There is absolutely no doubt that this country faces serious issues of income inequality. But killing a trade deal when it offers at least the hope of a better future for the American economy is not the way to fix those pressing problems.
It's about time that the Democratic rank and file rebelled against the corporate domination of the Democratic presidential party. Last week's events should ring down the curtain on the era of "trade" deals like NAFTA and TPP.
Most Americans are unaware that much of our patriotic culture -- including many of the leading symbols and songs -- was created by people with decidedly progressive sympathies. Progressives understand that people can disagree with their government and still love their country and its ideals.
This week, the nation waited in breathless anticipation for the expected announcement tomorrow that Jeb Bush is running for president. Bush, who seems more adept at raising money than votes (he hasn't gotten one since 2002, the year his brother called for "regime change" in Iraq), appears to be the Republican most capable of uniting the money wing of the party with the money wing of the party. If nothing else, Bush's extended run-up to actually running demonstrates how pointless and fake so much of campaign coverage is. And the "process journalism" doesn't stop after Election Day. On Friday, President Obama suffered a defeat on fast-track authority for the Trans-Pacific Partnership trade deal. But most of the coverage was over the political and procedural ins-and-outs rather than the effects of the bill itself. Too bad we can't contain the media's horse-race coverage to the exploits of American Pharoah.
Washington's determination to defend much of the globe has made the U.S. an international sucker, especially vulnerable to manipulation by supposed friends.
Trade deals are one subject (one of the very few left) which do not break down on party line. Both the Republicans and the Democrats are split over the issue, so it's not a repeat of the usual partisan battle lines. But it is a clear defeat for Obama, who lobbied hard to very little effect.
It is becoming increasingly difficult for young people to find jobs, and those who do manage to find them are often working part time when they need full time paychecks.

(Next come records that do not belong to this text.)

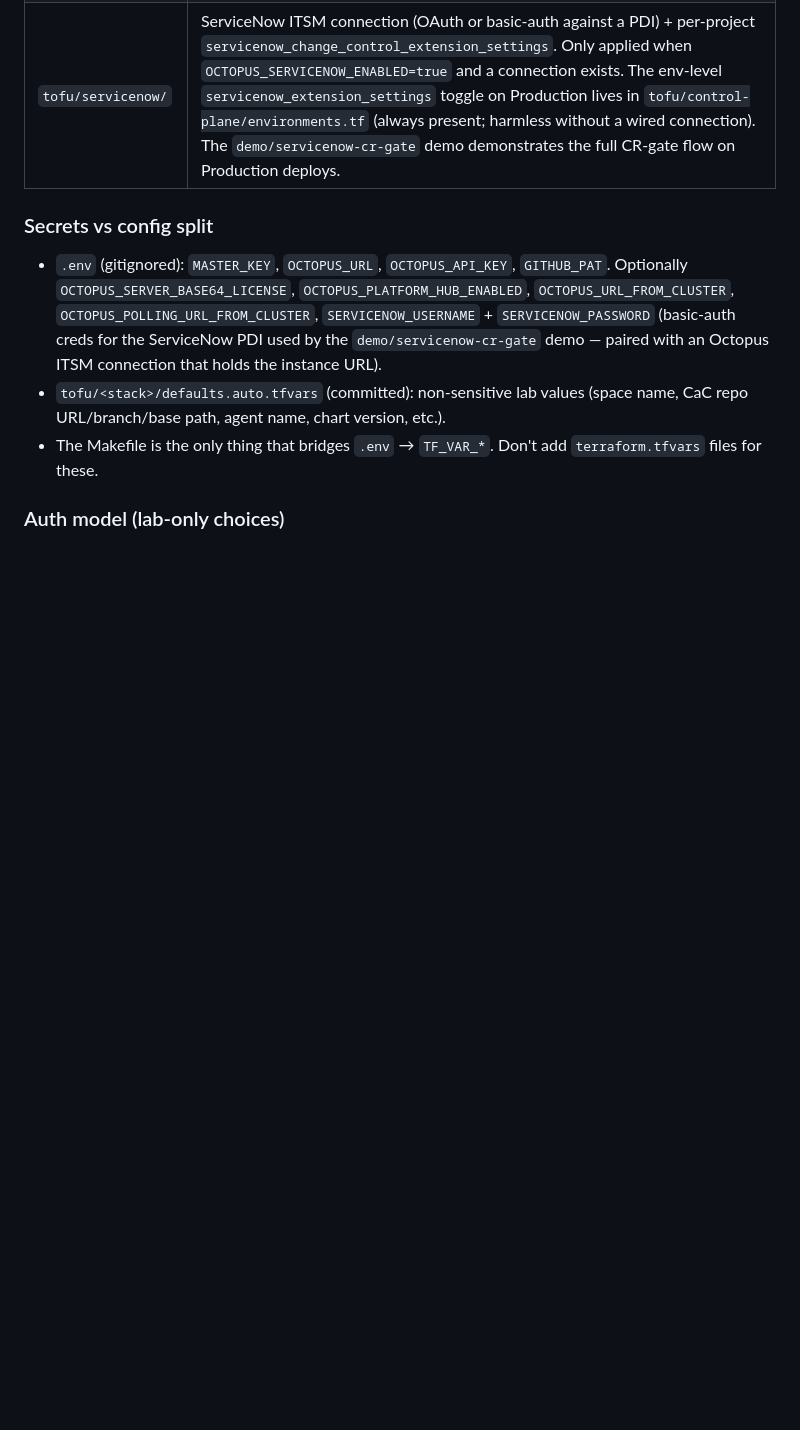
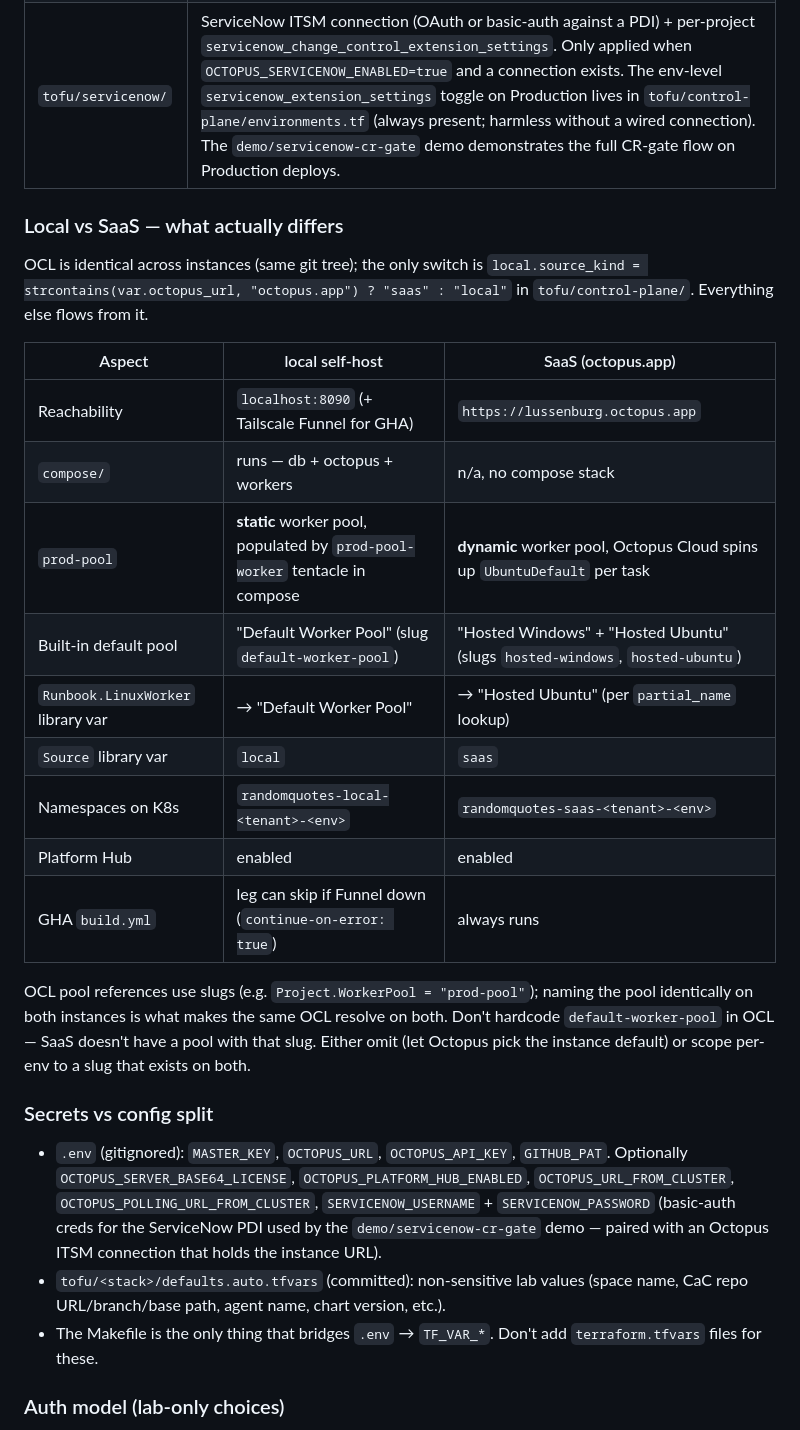
Before and after one commit to vlussenburg/octopus-iac-lab, a Markdown page: CLAUDE.md, the part around the change. Rendered like a GitHub page; blank space fills up the shorter version.

Commit message:
docs(CLAUDE.md): describe local vs SaaS — what actually differs (#113)

```diff
--- a/CLAUDE.md
+++ b/CLAUDE.md
@@ -61,6 +61,24 @@ Downstream stacks read upstream outputs via `terraform_remote_state` with `backe
 | `tofu/k8s-agent/` | NFS CSI driver + nginx-ingress controller (shared cluster infra installed via `helm upgrade --install`, deliberately survives `make destroy`) + Octopus K8s Agent Helm release + a `kubernetes_namespace_v1` for the agent + Sealed Secrets controller install with key-restore/save null_resources (mirrors the active keypair to `.env` as `SEALED_SECRETS_TLS_B64` so cluster resets keep decrypting existing SealedSecrets) + a destroy-time `null_resource` that DELETEs the registered deployment target out of Octopus on `agent-destroy` (otherwise it orphans and blocks env deletion). The agent self-registers tagged with role `k8s` (which `deployment_process.ocl` targets), bound to Dev + Production, and tenant-participating. |
 | `tofu/argocd/` | Minimum-footprint stack — owns only the **control plane** of the Octopus↔Argo connection: ArgoCD helm install (gated `install_argocd`, local owns), the `octopus`-account JWT mint, and the Octopus Argo CD Gateway via the `octopus-argocd-gateway` local module. The bootstrap Application that syncs `gitops/argocd/` is created via a separate `null_resource` + `kubectl apply` after the helm release (NOT via `extraObjects`, which dies on the chicken-and-egg between the Application CRD and the resource referencing it). Everything else — App-of-Apps roots, ingress, 12 leaf Applications — lives in [`gitops/`](../gitops/) and is reconciled from git, not tofu state. |
 | `tofu/servicenow/` | ServiceNow ITSM connection (OAuth or basic-auth against a PDI) + per-project `servicenow_change_control_extension_settings`. Only applied when `OCTOPUS_SERVICENOW_ENABLED=true` and a connection exists. The env-level `servicenow_extension_settings` toggle on Production lives in `tofu/control-plane/environments.tf` (always present; harmless without a wired connection). The `demo/servicenow-cr-gate` demo demonstrates the full CR-gate flow on Production deploys. |
+
+### Local vs SaaS — what actually differs
+
+OCL is identical across instances (same git tree); the only switch is `local.source_kind = strcontains(var.octopus_url, "octopus.app") ? "saas" : "local"` in `tofu/control-plane/`. Everything else flows from it.
+
+| Aspect | local self-host | SaaS (octopus.app) |
+|---|---|---|
+| Reachability | `localhost:8090` (+ Tailscale Funnel for GHA) | `https://lussenburg.octopus.app` |
+| `compose/` | runs — db + octopus + workers | n/a, no compose stack |
+| `prod-pool` | **static** worker pool, populated by `prod-pool-worker` tentacle in compose | **dynamic** worker pool, Octopus Cloud spins up `UbuntuDefault` per task |
+| Built-in default pool | "Default Worker Pool" (slug `default-worker-pool`) | "Hosted Windows" + "Hosted Ubuntu" (slugs `hosted-windows`, `hosted-ubuntu`) |
+| `Runbook.LinuxWorker` library var | → "Default Worker Pool" | → "Hosted Ubuntu" (per `partial_name` lookup) |
+| `Source` library var | `local` | `saas` |
+| Namespaces on K8s | `randomquotes-local-<tenant>-<env>` | `randomquotes-saas-<tenant>-<env>` |
+| Platform Hub | enabled | enabled |
+| GHA `build.yml` | leg can skip if Funnel down (`continue-on-error: true`) | always runs |
+
+OCL pool references use slugs (e.g. `Project.WorkerPool = "prod-pool"`); naming the pool identically on both instances is what makes the same OCL resolve on both. Don't hardcode `default-worker-pool` in OCL — SaaS doesn't have a pool with that slug. Either omit (let Octopus pick the instance default) or scope per-env to a slug that exists on both.
 
 ### Secrets vs config split
 
```
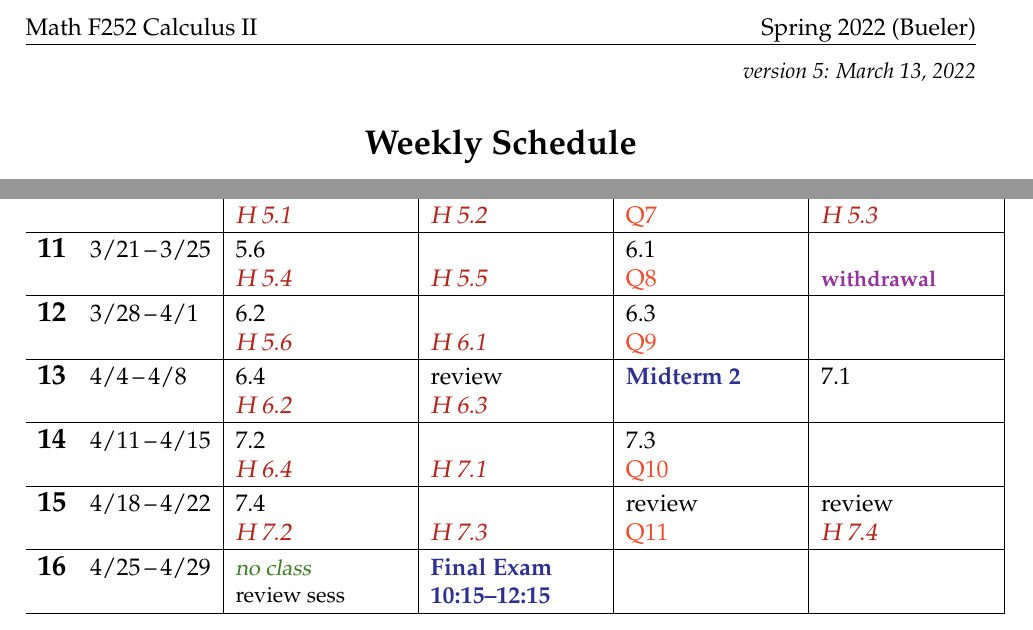
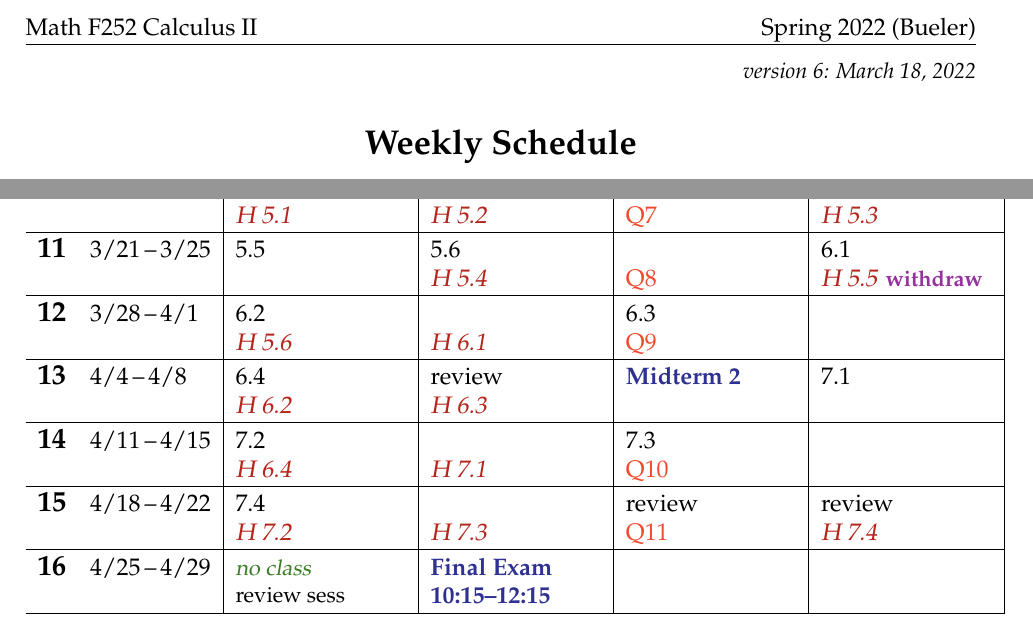
Before and after one commit to uaf-math/calc2, a LaTeX document (assets/general/schedule.tex): two parts of the page, joined at a grey line, cut so that both start at the same text. The pictures show the PDF file schedule.pdf that the author committed with the source.

Commit message:
update schedule; need to update gradescope due dates

```diff
--- a/assets/general/schedule.tex
+++ b/assets/general/schedule.tex
@@ -42,7 +42,7 @@
 
 
 \begin{document}
-\hfill \small \emph{version 5: \today} \normalsize
+\hfill \small \emph{version 6: \today} \normalsize
 
 \bigskip\bigskip
 \centerline{\Large \textbf{Weekly Schedule}}
@@ -78,9 +78,9 @@ It is due at 11:59pm on the date given; upload with Gradescope from the Canvas p
 
 \wkday{9}{3/7}{3/11}   & \vac{Spring Break} & \vac{Spring Break} & \vac{Spring Break} & \vac{Spring Break} \\ \hline
 
-\wkday{10}{3/14}{3/18} & 5.3 \par \hdue{5.1} & 5.4 \par \hdue{5.2} & \phantom{x} \par \qq{Q7} & 5.5 \par \hdue{5.3} \\ \hline
+\wkday{10}{3/14}{3/18} & \phantom{x} \par \hdue{5.1} & 5.3 \par \hdue{5.2} & \phantom{x} \par \qq{Q7} & 5.4 \par \hdue{5.3} \\ \hline
 
-\wkday{11}{3/21}{3/25} & 5.6 \par \hdue{5.4} & \phantom{x} \par \hdue{5.5} & 6.1 \par \qq{Q8} & \phantom{x} \par \dl{withdrawal} \\ \hline
+\wkday{11}{3/21}{3/25} & 5.5 & 5.6 \par \hdue{5.4} & \phantom{x} \par \qq{Q8} & 6.1 \par \hdue{5.5} \dl{withdraw} \\ \hline
 
 \wkday{12}{3/28}{4/1}  & 6.2 \par \hdue{5.6} & \phantom{x} \par \hdue{6.1} & 6.3 \par \qq{Q9} & \phantom{x} \\ \hline
 
```
Also changed, not shown: _data/exams.yml (+2 -2 lines), _data/homework.yml (+2 -2 lines), _data/quizzes.yml (+2 -2 lines), schedule.pdf.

Joseph Nye is a University Distinguished Professor at Harvard University. He was also the former Dean of Harvard's John F. Kennedy School of Government, and an Assistant Secretary of Defense under the Clinton administration.
When Fox News says that Geller is "not standing down to radical Islam," they also mean that Geller and others aren't aware that the biggest arms dealer to Middle Eastern nations is the United States. Sadly, the right-wing blogosphere never correlates these geopolitical realities to their dire warnings about Islam.
I worry that the media and the public will focus on the wrong things and damage her electability. I worry that she will stumble late in the campaign. I worry that there is no Democratic back-up plan.
The Clintons like to sail pretty close to the wind to gain advantage in all circumstances. If we haven't learned that about them by now, we haven't le...
President Barack Obama has an opportunity to change the course of events in the Middle East, if he shows enough determination, boldness, and vision. This way, he could enter history as a bold leader.
Why hasn't Obama, as the first African American president, more fully embraced Title I, which was so enthusiastically supported for decades by African Americans? Is this an indication of broader problems with Title I?
While some candidates hold their ground, promising to pursue a constitutional amendment banning same-sex marriage if the Supreme Court upholds recognition of it in rulings expected this month, the movement in support of same-sex marriage is simply tectonic.
A key aspect of the TPP will be the provision of "investor-state dispute settlement" (ISDS). The name sounds innocuous, but its content puts at risk core elements of the American legal system -- America's commitment to open courts and equal treatment.
Let me put this as politely as I can. David Brooks has taken leave of his senses. There are no Republicans anywhere in this country who could be elected to the U.S. Senate, let alone the House of Representatives, who would ever, ever be part of any kind of bipartisan governing majority led by a Democratic president -- no matter how moderate he or she is.